Acupuncture and Dry NEEDling
WHATS THE DIFFERENCE?
Dry needling is not the same as acupuncture, although. they both use small, fine single use neeedles, The main difference between dry needling and acupuncture is the theory behind why the methods work.
Dry needling’s primarily focused on the reduction of pain and restoration of function through the release of myofascial trigger points in the muscle. In comparison, acupuncture focuses on the treatment of medical conditions by restoring the flow of energy (Qi) through critical points in the body (meridians) to restore balance.
Put simply, acupuncture is designed to relieve pain, discomfort, or issues by opening up a person’s energy flow or chi.
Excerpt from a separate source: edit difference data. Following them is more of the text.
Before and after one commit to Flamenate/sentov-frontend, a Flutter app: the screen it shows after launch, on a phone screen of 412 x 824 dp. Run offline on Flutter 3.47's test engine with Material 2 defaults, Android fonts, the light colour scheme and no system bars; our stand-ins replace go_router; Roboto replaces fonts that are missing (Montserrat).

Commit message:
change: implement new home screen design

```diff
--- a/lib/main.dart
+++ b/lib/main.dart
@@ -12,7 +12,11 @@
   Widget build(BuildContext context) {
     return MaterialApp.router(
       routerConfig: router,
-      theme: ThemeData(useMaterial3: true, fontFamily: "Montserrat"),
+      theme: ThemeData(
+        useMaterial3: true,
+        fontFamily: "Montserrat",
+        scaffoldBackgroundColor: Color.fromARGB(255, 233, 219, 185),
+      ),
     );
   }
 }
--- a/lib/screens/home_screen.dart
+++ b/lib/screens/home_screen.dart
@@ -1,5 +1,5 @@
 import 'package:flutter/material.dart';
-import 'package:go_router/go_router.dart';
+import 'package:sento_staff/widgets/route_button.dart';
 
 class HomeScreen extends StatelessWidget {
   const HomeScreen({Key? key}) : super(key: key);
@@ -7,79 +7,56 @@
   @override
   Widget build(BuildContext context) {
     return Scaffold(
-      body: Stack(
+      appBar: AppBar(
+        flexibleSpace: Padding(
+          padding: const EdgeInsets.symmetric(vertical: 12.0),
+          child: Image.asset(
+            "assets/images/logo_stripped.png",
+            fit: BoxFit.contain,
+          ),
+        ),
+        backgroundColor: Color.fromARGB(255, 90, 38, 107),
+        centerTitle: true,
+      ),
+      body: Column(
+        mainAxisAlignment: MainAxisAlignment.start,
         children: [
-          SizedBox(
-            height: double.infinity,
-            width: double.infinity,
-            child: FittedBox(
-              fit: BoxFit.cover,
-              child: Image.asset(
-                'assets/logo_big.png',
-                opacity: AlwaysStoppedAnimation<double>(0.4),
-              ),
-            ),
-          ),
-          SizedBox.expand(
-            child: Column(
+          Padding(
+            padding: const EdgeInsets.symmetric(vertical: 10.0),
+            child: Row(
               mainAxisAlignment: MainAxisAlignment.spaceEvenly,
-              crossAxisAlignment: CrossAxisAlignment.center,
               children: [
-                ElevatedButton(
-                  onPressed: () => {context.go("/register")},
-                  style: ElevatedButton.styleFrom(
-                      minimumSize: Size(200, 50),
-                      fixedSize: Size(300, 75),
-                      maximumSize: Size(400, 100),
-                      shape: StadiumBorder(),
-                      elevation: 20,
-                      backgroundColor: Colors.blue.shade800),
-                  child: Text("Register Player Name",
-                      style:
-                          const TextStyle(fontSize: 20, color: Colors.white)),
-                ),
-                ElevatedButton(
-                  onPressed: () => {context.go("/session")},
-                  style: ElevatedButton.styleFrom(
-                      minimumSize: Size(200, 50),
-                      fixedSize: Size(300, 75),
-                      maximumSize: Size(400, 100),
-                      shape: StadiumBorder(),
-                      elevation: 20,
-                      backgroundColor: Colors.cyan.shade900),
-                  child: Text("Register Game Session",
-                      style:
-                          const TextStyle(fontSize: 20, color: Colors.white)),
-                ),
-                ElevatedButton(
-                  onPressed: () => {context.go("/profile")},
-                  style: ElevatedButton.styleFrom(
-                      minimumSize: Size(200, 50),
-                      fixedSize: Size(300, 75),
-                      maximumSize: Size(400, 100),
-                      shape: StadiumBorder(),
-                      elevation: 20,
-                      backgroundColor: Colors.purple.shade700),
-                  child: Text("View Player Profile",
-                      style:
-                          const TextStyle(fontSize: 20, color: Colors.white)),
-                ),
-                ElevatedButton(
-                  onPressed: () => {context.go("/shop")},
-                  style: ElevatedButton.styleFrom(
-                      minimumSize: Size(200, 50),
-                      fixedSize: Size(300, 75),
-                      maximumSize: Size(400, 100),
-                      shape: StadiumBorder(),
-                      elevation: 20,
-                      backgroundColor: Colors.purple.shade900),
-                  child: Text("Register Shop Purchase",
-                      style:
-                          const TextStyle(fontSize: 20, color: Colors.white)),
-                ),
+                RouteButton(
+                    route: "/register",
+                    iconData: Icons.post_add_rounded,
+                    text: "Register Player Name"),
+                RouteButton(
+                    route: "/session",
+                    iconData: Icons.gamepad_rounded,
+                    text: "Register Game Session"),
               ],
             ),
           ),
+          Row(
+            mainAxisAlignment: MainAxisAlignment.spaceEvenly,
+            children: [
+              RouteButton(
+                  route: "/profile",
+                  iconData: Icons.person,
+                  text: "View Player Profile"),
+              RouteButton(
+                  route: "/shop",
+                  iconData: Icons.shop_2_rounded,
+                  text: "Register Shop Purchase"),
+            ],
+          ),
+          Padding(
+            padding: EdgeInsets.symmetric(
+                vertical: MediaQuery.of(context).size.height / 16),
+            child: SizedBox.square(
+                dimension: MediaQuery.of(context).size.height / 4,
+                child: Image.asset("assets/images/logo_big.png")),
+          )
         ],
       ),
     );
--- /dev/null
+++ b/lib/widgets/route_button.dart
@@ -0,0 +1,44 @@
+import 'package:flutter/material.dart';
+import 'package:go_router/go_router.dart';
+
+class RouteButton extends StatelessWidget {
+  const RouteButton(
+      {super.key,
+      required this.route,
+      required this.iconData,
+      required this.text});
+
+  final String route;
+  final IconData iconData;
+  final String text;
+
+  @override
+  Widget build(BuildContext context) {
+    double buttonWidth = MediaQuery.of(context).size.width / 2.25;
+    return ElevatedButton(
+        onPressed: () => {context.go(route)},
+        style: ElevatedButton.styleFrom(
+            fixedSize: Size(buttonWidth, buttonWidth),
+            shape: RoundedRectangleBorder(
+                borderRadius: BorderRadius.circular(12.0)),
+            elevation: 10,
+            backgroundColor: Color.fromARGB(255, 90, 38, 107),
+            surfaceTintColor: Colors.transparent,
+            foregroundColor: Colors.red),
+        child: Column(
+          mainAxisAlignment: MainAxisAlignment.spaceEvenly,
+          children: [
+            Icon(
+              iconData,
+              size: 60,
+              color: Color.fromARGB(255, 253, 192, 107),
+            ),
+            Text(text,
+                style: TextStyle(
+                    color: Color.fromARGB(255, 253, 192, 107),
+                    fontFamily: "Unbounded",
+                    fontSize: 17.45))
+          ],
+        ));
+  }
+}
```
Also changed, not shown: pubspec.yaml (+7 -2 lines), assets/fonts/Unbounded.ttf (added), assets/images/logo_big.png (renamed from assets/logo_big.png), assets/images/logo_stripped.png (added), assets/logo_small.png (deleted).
Dry needling is designed to stimulate trigger points, or muscles that are irritable.
Dry needling is a modern technique that places needles in trigger points (area’s of tight or knotted muscles), this can release and relieve muscle pain. It is used for assisting pain, restoring movement and function and assisting with healing.
Dry needling can assist in treatment for:
- Releasing myofascial trigger points (muscle knots);
- Assisting with pain management, and;
- Restoring movement at a joint if inhibited by myofascial trigger points.
Acupuncture is part of an integrated system of primary health care, known as Traditional Chinese Medicine (TCM) that dates back thousands of years in China and other parts of East Asia, making it one of the oldest and most long-standing health care systems in the world.
Acupuncture takes a wholistic approach to understanding normal function and disease processes and focuses as much on the prevention of illness as on the treatment.
In eastern traditional medicine, when healthy, an abundant supply of qi (pronounced chee) or “life energy” flows through the body’s meridians (a network of invisible channels through the body). If the flow of qi in the meridians becomes blocked or there is an inadequate supply of qi, then the body fails to maintain harmony, balance and order, and disease or illness follows. This can result from stress, overwork, poor diet, disease pathogens, weather and environmental conditions, and other lifestyle factors.
Acupuncture treatment involves the insertion of fine, sterile needles into specific sites (acupuncture points) along the body’s meridians to clear energy blockages and encourage the normal flow of qi through the individual.
As a natural form of healing, acupuncture has the following benefits:
- provides drug-free pain relief
- effectively treats a wide range of acute and chronic ailments
- treats the underlying cause of disease and illness as well as the symptoms
- provides an wholistic approach to the treatment of disease and illness, linking body, mind and emotions
- assists in the prevention against disease and illness as well as the maintenance of general well-being.
Acupuncture and dry needling practised at Tweed Coast Chiropractic by our chiropractors and massage therapists focuses mainly on the musculoskeletal system. Our Chinese Medicine Practitioner, practices traditional acupuncture.
Acupuncture practitioners requires extensive study, qualifications and regulation. Currently, dry needling practitioners don’t need extensive training and no regulatory agency controls training or licensure.
- 1. Trinh K, Graham N, Irnich D, Cameron ID, Forget M. Acupuncture for neck disorders. Cochrane Database of Systematic Reviews 2016, Issue 5. Art. No.: CD004870. DOI: 10.1002/14651858.CD004870.pub4.
- <2. Linde K, Allais G, Brinkhaus B, Fei Y, Mehring M, Shin BC, Vickers A, White AR. Acupuncture for the prevention of tension-type headache. Cochrane Database of Systematic Reviews 2016, Issue 4. Art. No.: CD007587. DOI: 10.1002/14651858.CD007587.pub2.
- 3.Furlan AD, van Tulder MW, Cherkin D, Tsukayama H, Lao L, Koes BW, Berman BM. Acupuncture and dry-needling for low back pain. Cochrane Database of Systematic Reviews 2005, Issue 1. Art. No.: CD001351. DOI: 10.1002/14651858.CD001351.pub2.
- 4. Manheimer E, White A, Berman B, Forys K, Ernst E. Meta-Analysis: Acupuncture for Low Back Pain. Ann Intern Med. 2005;142:651-663. doi:10.7326/0003-4819-142-8-200504190-00014